§ Task objective:
Reproduce the full listing below unchanged, apart from the pictures.

§ Supplied data:
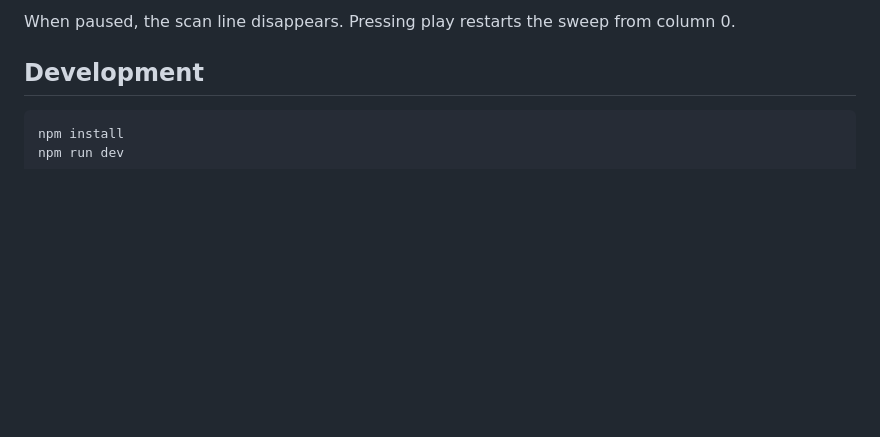
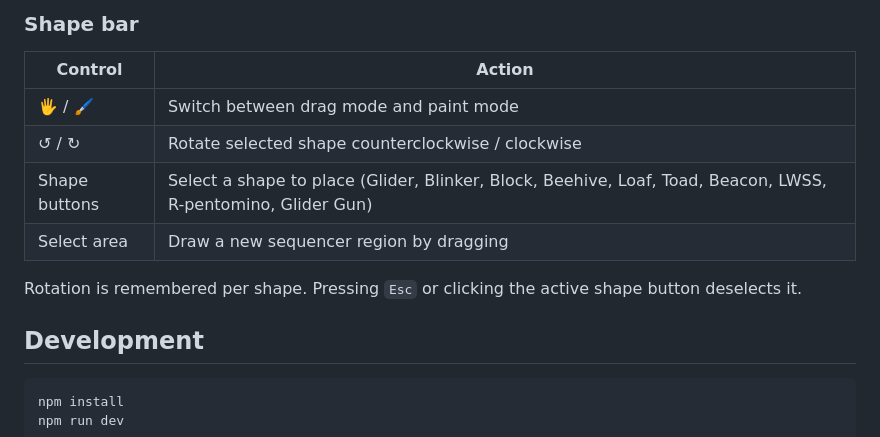
Before and after one commit to vovanz/conways-life-music, a Markdown page: README.md, the part around one of its changes. Rendered like a GitHub page; blank space fills up the shorter version.

```diff
--- a/README.md
+++ b/README.md
@@ -53,5 +65,14 @@ The synth is a `PolySynth` using a triangle oscillator with a short envelope, so
 
-When paused, the scan line disappears. Pressing play restarts the sweep from column 0.
+### Shape bar
+
+| Control | Action |
+|---|---|
+| 🖐️ / 🖌️ | Switch between drag mode and paint mode |
+| ↺ / ↻ | Rotate selected shape counterclockwise / clockwise |
+| Shape buttons | Select a shape to place (Glider, Blinker, Block, Beehive, Loaf, Toad, Beacon, LWSS, R-pentomino, Glider Gun) |
+| Select area | Draw a new sequencer region by dragging |
+
+Rotation is remembered per shape. Pressing `Esc` or clicking the active shape button deselects it.
 
 ## Development
 
```
Also changed, not shown: other parts of README.md (+29 -17 lines).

§ Response box:
Before and after one commit to vovanz/conways-life-music, a Markdown page: README.md, the part around one of its changes. Rendered like a GitHub page; blank space fills up the shorter version.

```diff
--- a/README.md
+++ b/README.md
@@ -53,5 +65,14 @@ The synth is a `PolySynth` using a triangle oscillator with a short envelope, so
 
-When paused, the scan line disappears. Pressing play restarts the sweep from column 0.
+### Shape bar
+
+| Control | Action |
+|---|---|
+| 🖐️ / 🖌️ | Switch between drag mode and paint mode |
+| ↺ / ↻ | Rotate selected shape counterclockwise / clockwise |
+| Shape buttons | Select a shape to place (Glider, Blinker, Block, Beehive, Loaf, Toad, Beacon, LWSS, R-pentomino, Glider Gun) |
+| Select area | Draw a new sequencer region by dragging |
+
+Rotation is remembered per shape. Pressing `Esc` or clicking the active shape button deselects it.
 
 ## Development
 
```
Also changed, not shown: other parts of README.md (+29 -17 lines).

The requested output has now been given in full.